How to Become a Deep Web Super Sleuth

Search engines only show a small fraction of the content that is actually available online. Leonie Kijewski highlights four tips on finding databases that can give you all the info that Google won’t, based on journalist Albrecht Ude’s presentation at the recent Global Investigative Journalism Conference in Hamburg.

GIJN’s Data Journalism Top 10: DRC’s Election Fraud, San Francisco’s Interactive Art, Ultimate Data Viz List

What’s the global data journalism community tweeting about this week? Our NodeXL #ddj mapping from January 14 to 20 finds a @FinancialTimes exposé of possible electoral fraud in Congo, @sxywu’s beautiful visualization of interaction data between a museum and the public, and @maartenzam’s the ultimate data visualization list to end all lists.

From Research to Publication: A Snap Look at Tips from IRE16

When it’s time to start a new investigation, journalists prepare themselves in different ways: from doing the research to pitching the story to building the narrative. It’s not about a single formula, but about integrating different resources and strategies. Here, we present a selection of the tips presented at the 2016 conference of Investigative Reporters and Editors (#IRE16), useful for starting and developing investigations.

Online Methods to Investigate the Who, Where, and When of a Person

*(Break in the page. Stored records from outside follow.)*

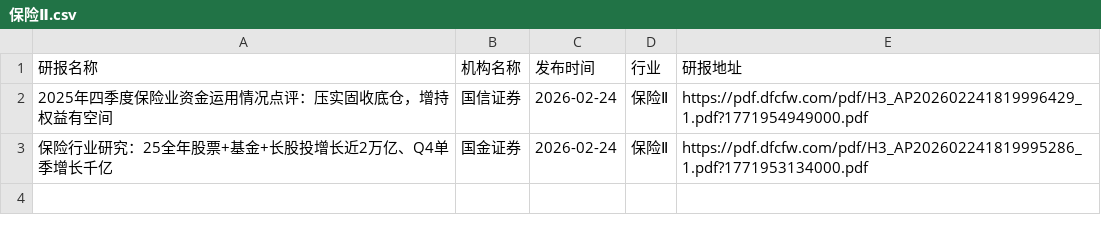
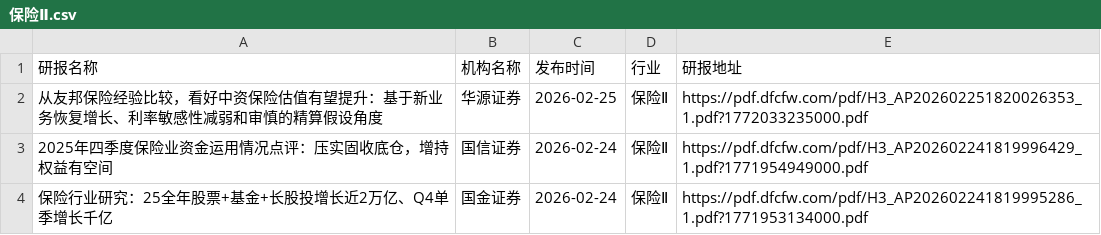
Before and after one commit to yueshandewu/dongcai_report, a CSV file: eastmoney/保险Ⅱ.csv, drawn as a sheet.

```diff
--- a/eastmoney/保险Ⅱ.csv
+++ b/eastmoney/保险Ⅱ.csv
@@ -1,2 +1,3 @@
 研报名称,机构名称,发布时间,行业,研报地址
+从友邦保险经验比较，看好中资保险估值有望提升：基于新业务恢复增长、利率敏感性减弱和审慎的精算假设角度,华源证券,2026-02-25,保险Ⅱ,https://pdf.dfcfw.com/pdf/H3_AP202602251820026353_1.pdf?1772033235000.pdf
 2025年四季度保险业资金运用情况点评：压实固收底仓，增持权益有空间,国信证券,2026-02-24,保险Ⅱ,https://pdf.dfcfw.com/pdf/H3_AP202602241819996429_1.pdf?1771954949000.pdf
```
Also changed, not shown: eastmoney/IT服务Ⅱ.csv, eastmoney/半导体.csv, 28 other files.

Online research is often a challenge for traditional investigative reporters, journalism lecturers and students. Information from the web can be fake, biased, incomplete or all of the above. Offline, too, there is no happy hunting ground with unbiased people or completely honest governments. In the end, it all boils down to asking the right questions, digital or not. This chapter gives you some strategic advice and tools for digitizing three of the biggest questions in journalism: who, where and when?